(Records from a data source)

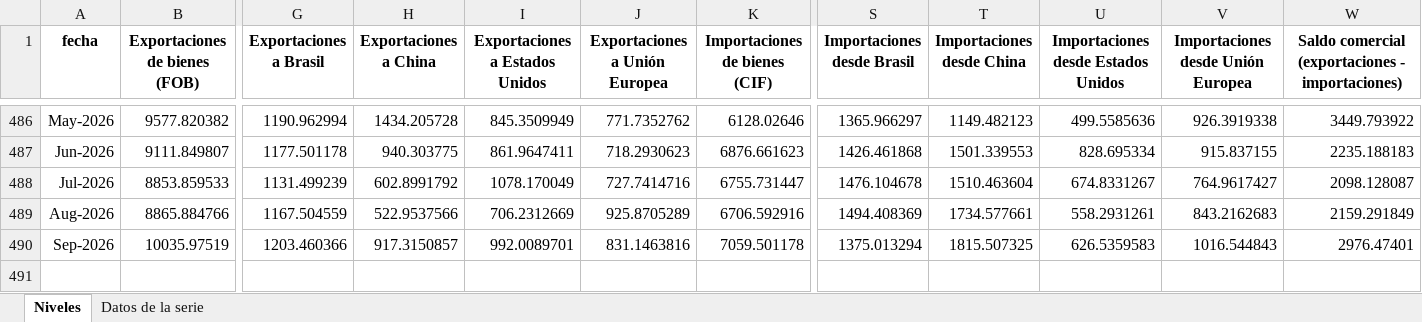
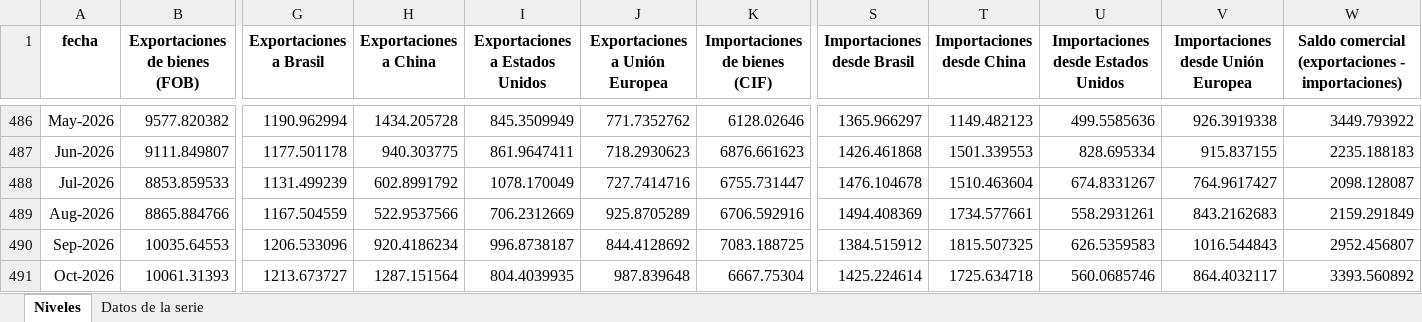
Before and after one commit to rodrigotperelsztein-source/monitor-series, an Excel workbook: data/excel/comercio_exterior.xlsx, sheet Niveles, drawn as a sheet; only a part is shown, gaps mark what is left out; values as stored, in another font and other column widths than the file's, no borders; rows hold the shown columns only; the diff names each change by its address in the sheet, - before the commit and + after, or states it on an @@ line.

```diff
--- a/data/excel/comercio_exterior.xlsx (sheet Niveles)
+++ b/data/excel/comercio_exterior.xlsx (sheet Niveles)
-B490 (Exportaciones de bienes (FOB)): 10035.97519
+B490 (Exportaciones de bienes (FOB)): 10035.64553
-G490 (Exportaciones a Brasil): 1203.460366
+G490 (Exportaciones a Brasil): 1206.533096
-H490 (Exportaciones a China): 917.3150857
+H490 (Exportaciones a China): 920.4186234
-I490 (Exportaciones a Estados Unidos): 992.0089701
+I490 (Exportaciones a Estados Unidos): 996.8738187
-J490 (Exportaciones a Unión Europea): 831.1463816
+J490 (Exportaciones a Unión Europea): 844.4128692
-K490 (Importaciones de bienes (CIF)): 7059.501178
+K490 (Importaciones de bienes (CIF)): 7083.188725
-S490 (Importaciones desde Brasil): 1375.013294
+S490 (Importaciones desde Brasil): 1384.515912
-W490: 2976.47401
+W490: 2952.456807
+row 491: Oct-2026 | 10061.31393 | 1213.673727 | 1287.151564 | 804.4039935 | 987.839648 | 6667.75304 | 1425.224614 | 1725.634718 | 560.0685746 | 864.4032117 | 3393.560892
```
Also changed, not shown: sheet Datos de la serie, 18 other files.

WHAT YOU NEED TO DO
Each record above needs to be copied exactly, with images left out.

RESPONSE BELOW
Before and after one commit to rodrigotperelsztein-source/monitor-series, an Excel workbook: data/excel/comercio_exterior.xlsx, sheet Niveles, drawn as a sheet; only a part is shown, gaps mark what is left out; values as stored, in another font and other column widths than the file's, no borders; rows hold the shown columns only; the diff names each change by its address in the sheet, - before the commit and + after, or states it on an @@ line.

```diff
--- a/data/excel/comercio_exterior.xlsx (sheet Niveles)
+++ b/data/excel/comercio_exterior.xlsx (sheet Niveles)
-B490 (Exportaciones de bienes (FOB)): 10035.97519
+B490 (Exportaciones de bienes (FOB)): 10035.64553
-G490 (Exportaciones a Brasil): 1203.460366
+G490 (Exportaciones a Brasil): 1206.533096
-H490 (Exportaciones a China): 917.3150857
+H490 (Exportaciones a China): 920.4186234
-I490 (Exportaciones a Estados Unidos): 992.0089701
+I490 (Exportaciones a Estados Unidos): 996.8738187
-J490 (Exportaciones a Unión Europea): 831.1463816
+J490 (Exportaciones a Unión Europea): 844.4128692
-K490 (Importaciones de bienes (CIF)): 7059.501178
+K490 (Importaciones de bienes (CIF)): 7083.188725
-S490 (Importaciones desde Brasil): 1375.013294
+S490 (Importaciones desde Brasil): 1384.515912
-W490: 2976.47401
+W490: 2952.456807
+row 491: Oct-2026 | 10061.31393 | 1213.673727 | 1287.151564 | 804.4039935 | 987.839648 | 6667.75304 | 1425.224614 | 1725.634718 | 560.0685746 | 864.4032117 | 3393.560892
```
Also changed, not shown: sheet Datos de la serie, 18 other files.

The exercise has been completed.